A home-opener played on Tuesday, November 27 versus Shoreline Christian gave Heritage spectators their first look at the new group. Krislyn put on a show, displaying her point-forward capabilities, while scoring a game-high 17 points. The rest of her teammates combined only managed 4 points however, as the home team lost 21-39.

Two days later, Tulalip hosted the Concrete Lions and quickly put their home-opening loss behind them. Veteran Deachae was out with injury, so the Lady Hawks had to play Iron-5 style, which they did valiantly. Krislyn’s again played as the primary ball handler, while managing to score 13 points. This time she got big contributions from her teammates. The freshman duo of Jacynta and Hazel both got hot from the floor at opportune times. Jacynta led all scorers with 17 points and Hazel chipped in 14 points. Tulalip earned their first W of the young season with a 48-31 victory.

“The biggest difference from our first game was that we played much better on defense by communicating with one another,” said Jacynta after the win. “We played as a team and didn’t let any bad plays get down.”

Next up, the Lady Hawks travelled to Lopez Island and faced off against an undefeated Lobos team. Nothing on offense was clicking, and the defense struggled to matchup against a Lopez starting unit that moved the ball really well.

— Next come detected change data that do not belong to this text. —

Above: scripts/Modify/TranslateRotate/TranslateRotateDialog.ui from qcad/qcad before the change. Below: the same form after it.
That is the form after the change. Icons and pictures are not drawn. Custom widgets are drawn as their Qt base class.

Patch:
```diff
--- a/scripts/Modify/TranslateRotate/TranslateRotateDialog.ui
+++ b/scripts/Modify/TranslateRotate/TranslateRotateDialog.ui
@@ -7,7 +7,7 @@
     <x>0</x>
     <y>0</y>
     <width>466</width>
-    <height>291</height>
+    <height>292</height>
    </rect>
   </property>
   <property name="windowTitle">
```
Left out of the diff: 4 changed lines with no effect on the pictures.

Tulalip was on the wrong end of a lopsided score, 20-48.

Returning to their home court in front of a large audience, Tulalip hosted Lummi Nation on Saturday, December 8. In the first half, the Lady Hawks jumped out to an early 13-5 lead behind a series of 3-point buckets. Lummi adjusted their defense and full court pressed Tulalip, who were once again playing with only one primary ball handler in Krislyn. Against the press defense that forced the ball out of Krislyn’s hands, the Lady Hawks were thrown completely out of their game. As a team, the Lady Hawks turned the ball over 32 times, which led to easy transition buckets for Lummi. That difference would be too much to overcome as the girls lost 32-42, dropping to (1-3) on the season.

“We will continue to work hard at getting our players to feel more comfortable on the basketball court,” explained assistant coach Adiya of the team’s biggest area for improvement. “We have players who are very shy on and off the court, so working with them and helping them find their comfort zone is a work in progress. We knew coming in it would be a slow start for us, but after more practice and a few more games we’ll be better.”